__Task requirements__
Output all of the listing below, leaving every line unchanged.

__Source information__
Start of Block

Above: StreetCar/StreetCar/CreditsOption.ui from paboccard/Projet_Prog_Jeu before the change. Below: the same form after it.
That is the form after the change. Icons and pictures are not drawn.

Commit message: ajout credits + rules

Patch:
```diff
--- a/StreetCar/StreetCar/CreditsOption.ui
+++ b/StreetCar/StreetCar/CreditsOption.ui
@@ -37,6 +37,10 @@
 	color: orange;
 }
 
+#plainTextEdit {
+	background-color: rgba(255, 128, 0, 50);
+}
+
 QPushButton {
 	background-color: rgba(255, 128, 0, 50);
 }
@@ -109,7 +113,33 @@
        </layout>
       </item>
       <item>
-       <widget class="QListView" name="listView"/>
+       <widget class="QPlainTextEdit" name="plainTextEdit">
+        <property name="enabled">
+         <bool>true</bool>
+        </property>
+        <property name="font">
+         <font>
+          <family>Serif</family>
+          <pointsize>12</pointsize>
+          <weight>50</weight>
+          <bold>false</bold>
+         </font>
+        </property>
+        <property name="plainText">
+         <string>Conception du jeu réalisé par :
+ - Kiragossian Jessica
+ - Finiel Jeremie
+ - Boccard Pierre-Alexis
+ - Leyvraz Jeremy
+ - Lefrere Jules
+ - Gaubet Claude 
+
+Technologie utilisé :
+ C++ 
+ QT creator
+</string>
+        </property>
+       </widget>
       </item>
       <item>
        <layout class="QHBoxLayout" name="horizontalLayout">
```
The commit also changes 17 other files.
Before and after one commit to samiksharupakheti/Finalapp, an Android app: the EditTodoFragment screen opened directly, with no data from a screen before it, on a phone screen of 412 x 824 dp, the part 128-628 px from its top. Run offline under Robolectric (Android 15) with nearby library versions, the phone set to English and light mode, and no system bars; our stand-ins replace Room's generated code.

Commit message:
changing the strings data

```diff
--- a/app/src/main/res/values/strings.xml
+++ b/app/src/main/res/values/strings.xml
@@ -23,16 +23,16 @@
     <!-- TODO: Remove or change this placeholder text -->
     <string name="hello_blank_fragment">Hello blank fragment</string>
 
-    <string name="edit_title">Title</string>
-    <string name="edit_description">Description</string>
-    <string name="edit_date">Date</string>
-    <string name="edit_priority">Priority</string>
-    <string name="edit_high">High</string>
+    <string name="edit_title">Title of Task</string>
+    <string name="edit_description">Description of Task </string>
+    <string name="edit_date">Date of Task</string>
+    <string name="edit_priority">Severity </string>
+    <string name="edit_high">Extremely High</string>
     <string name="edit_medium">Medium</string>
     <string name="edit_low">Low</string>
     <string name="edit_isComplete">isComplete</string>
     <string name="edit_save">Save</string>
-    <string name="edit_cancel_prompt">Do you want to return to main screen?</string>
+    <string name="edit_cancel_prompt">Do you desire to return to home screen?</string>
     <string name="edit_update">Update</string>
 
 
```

End of Block

__Finished exercise__
Above: StreetCar/StreetCar/CreditsOption.ui from paboccard/Projet_Prog_Jeu before the change. Below: the same form after it.
That is the form after the change. Icons and pictures are not drawn.

Commit message: ajout credits + rules

Patch:
```diff
--- a/StreetCar/StreetCar/CreditsOption.ui
+++ b/StreetCar/StreetCar/CreditsOption.ui
@@ -37,6 +37,10 @@
 	color: orange;
 }
 
+#plainTextEdit {
+	background-color: rgba(255, 128, 0, 50);
+}
+
 QPushButton {
 	background-color: rgba(255, 128, 0, 50);
 }
@@ -109,7 +113,33 @@
        </layout>
       </item>
       <item>
-       <widget class="QListView" name="listView"/>
+       <widget class="QPlainTextEdit" name="plainTextEdit">
+        <property name="enabled">
+         <bool>true</bool>
+        </property>
+        <property name="font">
+         <font>
+          <family>Serif</family>
+          <pointsize>12</pointsize>
+          <weight>50</weight>
+          <bold>false</bold>
+         </font>
+        </property>
+        <property name="plainText">
+         <string>Conception du jeu réalisé par :
+ - Kiragossian Jessica
+ - Finiel Jeremie
+ - Boccard Pierre-Alexis
+ - Leyvraz Jeremy
+ - Lefrere Jules
+ - Gaubet Claude 
+
+Technologie utilisé :
+ C++ 
+ QT creator
+</string>
+        </property>
+       </widget>
       </item>
       <item>
        <layout class="QHBoxLayout" name="horizontalLayout">
```
The commit also changes 17 other files.
Before and after one commit to samiksharupakheti/Finalapp, an Android app: the EditTodoFragment screen opened directly, with no data from a screen before it, on a phone screen of 412 x 824 dp, the part 128-628 px from its top. Run offline under Robolectric (Android 15) with nearby library versions, the phone set to English and light mode, and no system bars; our stand-ins replace Room's generated code.

Commit message:
changing the strings data

```diff
--- a/app/src/main/res/values/strings.xml
+++ b/app/src/main/res/values/strings.xml
@@ -23,16 +23,16 @@
     <!-- TODO: Remove or change this placeholder text -->
     <string name="hello_blank_fragment">Hello blank fragment</string>
 
-    <string name="edit_title">Title</string>
-    <string name="edit_description">Description</string>
-    <string name="edit_date">Date</string>
-    <string name="edit_priority">Priority</string>
-    <string name="edit_high">High</string>
+    <string name="edit_title">Title of Task</string>
+    <string name="edit_description">Description of Task </string>
+    <string name="edit_date">Date of Task</string>
+    <string name="edit_priority">Severity </string>
+    <string name="edit_high">Extremely High</string>
     <string name="edit_medium">Medium</string>
     <string name="edit_low">Low</string>
     <string name="edit_isComplete">isComplete</string>
     <string name="edit_save">Save</string>
-    <string name="edit_cancel_prompt">Do you want to return to main screen?</string>
+    <string name="edit_cancel_prompt">Do you desire to return to home screen?</string>
     <string name="edit_update">Update</string>
 
 
```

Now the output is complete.